Dataset records

▼

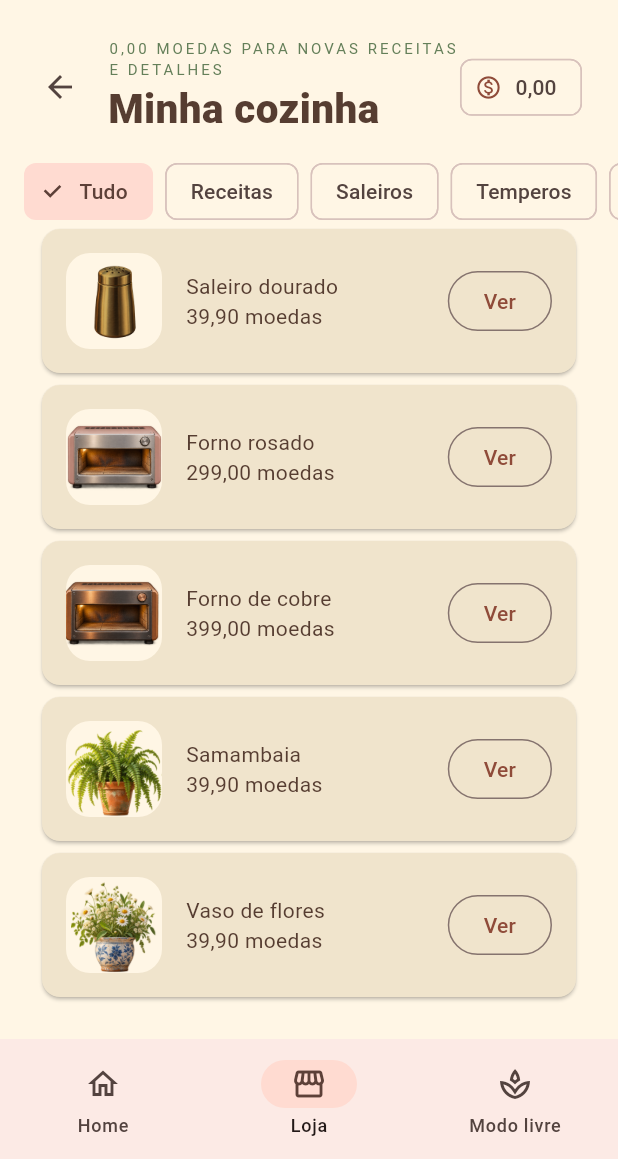
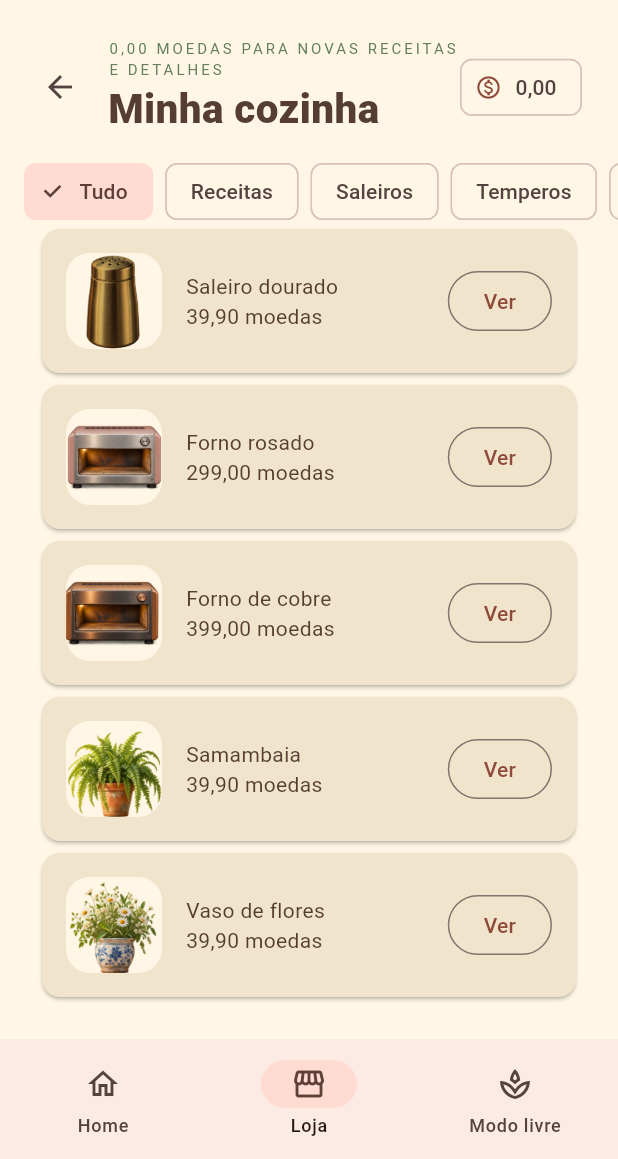
Before and after one commit to paulofreiredev/pizza-game, a Flutter app: the screen it shows after launch, item 2 of the bottom bar chosen, scrolled down 2151 dp, on a phone screen of 412 x 824 dp, the part 77-1236 px from its top. Run offline on Flutter 3.47's test engine with Material 3 defaults, Android fonts, the phone set to English and light mode, and no system bars; our stand-ins replace audioplayers, shared_preferences, sqflite, sqflite_common_ffi; accounts and stored records are empty.

Commit message:
improve images

```diff
--- a/lib/main.dart
+++ b/lib/main.dart
@@ -613,7 +613,7 @@ class _PizzaHomeState extends State<PizzaHome> with WidgetsBindingObserver {
                       )
                     : const SizedBox.shrink()
               : Padding(
-                  padding: const EdgeInsets.all(3),
+                  padding: const EdgeInsets.symmetric(horizontal: 3),
                   child: ShopProductPreview(cosmetic: item, transparent: true),
                 ),
         ),
--- a/lib/ui/plant_artwork.dart
+++ b/lib/ui/plant_artwork.dart
@@ -16,10 +16,10 @@ class PlantArtwork extends StatelessWidget {
       alignment: Alignment.bottomCenter,
       child: SizedBox(
         width: fern ? 976 : 798,
-        height: 887,
+        height: 874,
         child: ClipRect(
           child: OverflowBox(
-            alignment: fern ? Alignment.centerLeft : Alignment.centerRight,
+            alignment: fern ? Alignment.topLeft : Alignment.topRight,
             minWidth: 1774,
             maxWidth: 1774,
             minHeight: 887,
--- a/lib/ui/seasoning_artwork.dart
+++ b/lib/ui/seasoning_artwork.dart
@@ -15,25 +15,35 @@ class SeasoningArtwork extends StatelessWidget {
         ? 3
         : 0;
     final spice = style.startsWith('spice_');
+    // Crop to the vessel itself so its base meets the shelf.
+    final crop = Rect.fromLTRB(
+      column * 384 + (spice ? 62 : 72),
+      spice ? 520 : 58,
+      column * 384 + (spice ? 337 : 331),
+      spice ? 938 : 456,
+    );
     Widget artwork = FittedBox(
       fit: BoxFit.contain,
       alignment: Alignment.bottomCenter,
       child: SizedBox(
-        width: 384,
-        height: 512,
+        width: crop.width,
+        height: crop.height,
         child: ClipRect(
           child: OverflowBox(
-            alignment: Alignment(-1 + column * 2 / 3, spice ? 1 : -1),
+            alignment: Alignment.topLeft,
             minWidth: 1536,
             maxWidth: 1536,
             minHeight: 1024,
             maxHeight: 1024,
+            child: Transform.translate(
+              offset: Offset(-crop.left, -crop.top),
               child: Image.asset(
                 'assets/images/seasonings.png',
                 width: 1536,
                 height: 1024,
                 fit: BoxFit.fill,
                 excludeFromSemantics: true,
+              ),
             ),
           ),
         ),
```
Also changed, not shown: lib/ui/kitchen_painter.dart (+54 -12 lines), lib/ui/natural_kitchen.dart (+16 -4 lines), lib/ui/pizza_peel.dart (added, +83 -0 lines), 1 other file. Lines whose indentation alone changed are shown as unchanged.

▲

* [REQUIREMENT]:
Once the pictures are removed, print all the remaining data exactly as it stands.

* [YOUR RESPONSE]:
Before and after one commit to paulofreiredev/pizza-game, a Flutter app: the screen it shows after launch, item 2 of the bottom bar chosen, scrolled down 2151 dp, on a phone screen of 412 x 824 dp, the part 77-1236 px from its top. Run offline on Flutter 3.47's test engine with Material 3 defaults, Android fonts, the phone set to English and light mode, and no system bars; our stand-ins replace audioplayers, shared_preferences, sqflite, sqflite_common_ffi; accounts and stored records are empty.

Commit message:
improve images

```diff
--- a/lib/main.dart
+++ b/lib/main.dart
@@ -613,7 +613,7 @@ class _PizzaHomeState extends State<PizzaHome> with WidgetsBindingObserver {
                       )
                     : const SizedBox.shrink()
               : Padding(
-                  padding: const EdgeInsets.all(3),
+                  padding: const EdgeInsets.symmetric(horizontal: 3),
                   child: ShopProductPreview(cosmetic: item, transparent: true),
                 ),
         ),
--- a/lib/ui/plant_artwork.dart
+++ b/lib/ui/plant_artwork.dart
@@ -16,10 +16,10 @@ class PlantArtwork extends StatelessWidget {
       alignment: Alignment.bottomCenter,
       child: SizedBox(
         width: fern ? 976 : 798,
-        height: 887,
+        height: 874,
         child: ClipRect(
           child: OverflowBox(
-            alignment: fern ? Alignment.centerLeft : Alignment.centerRight,
+            alignment: fern ? Alignment.topLeft : Alignment.topRight,
             minWidth: 1774,
             maxWidth: 1774,
             minHeight: 887,
--- a/lib/ui/seasoning_artwork.dart
+++ b/lib/ui/seasoning_artwork.dart
@@ -15,25 +15,35 @@ class SeasoningArtwork extends StatelessWidget {
         ? 3
         : 0;
     final spice = style.startsWith('spice_');
+    // Crop to the vessel itself so its base meets the shelf.
+    final crop = Rect.fromLTRB(
+      column * 384 + (spice ? 62 : 72),
+      spice ? 520 : 58,
+      column * 384 + (spice ? 337 : 331),
+      spice ? 938 : 456,
+    );
     Widget artwork = FittedBox(
       fit: BoxFit.contain,
       alignment: Alignment.bottomCenter,
       child: SizedBox(
-        width: 384,
-        height: 512,
+        width: crop.width,
+        height: crop.height,
         child: ClipRect(
           child: OverflowBox(
-            alignment: Alignment(-1 + column * 2 / 3, spice ? 1 : -1),
+            alignment: Alignment.topLeft,
             minWidth: 1536,
             maxWidth: 1536,
             minHeight: 1024,
             maxHeight: 1024,
+            child: Transform.translate(
+              offset: Offset(-crop.left, -crop.top),
               child: Image.asset(
                 'assets/images/seasonings.png',
                 width: 1536,
                 height: 1024,
                 fit: BoxFit.fill,
                 excludeFromSemantics: true,
+              ),
             ),
           ),
         ),
```
Also changed, not shown: lib/ui/kitchen_painter.dart (+54 -12 lines), lib/ui/natural_kitchen.dart (+16 -4 lines), lib/ui/pizza_peel.dart (added, +83 -0 lines), 1 other file. Lines whose indentation alone changed are shown as unchanged.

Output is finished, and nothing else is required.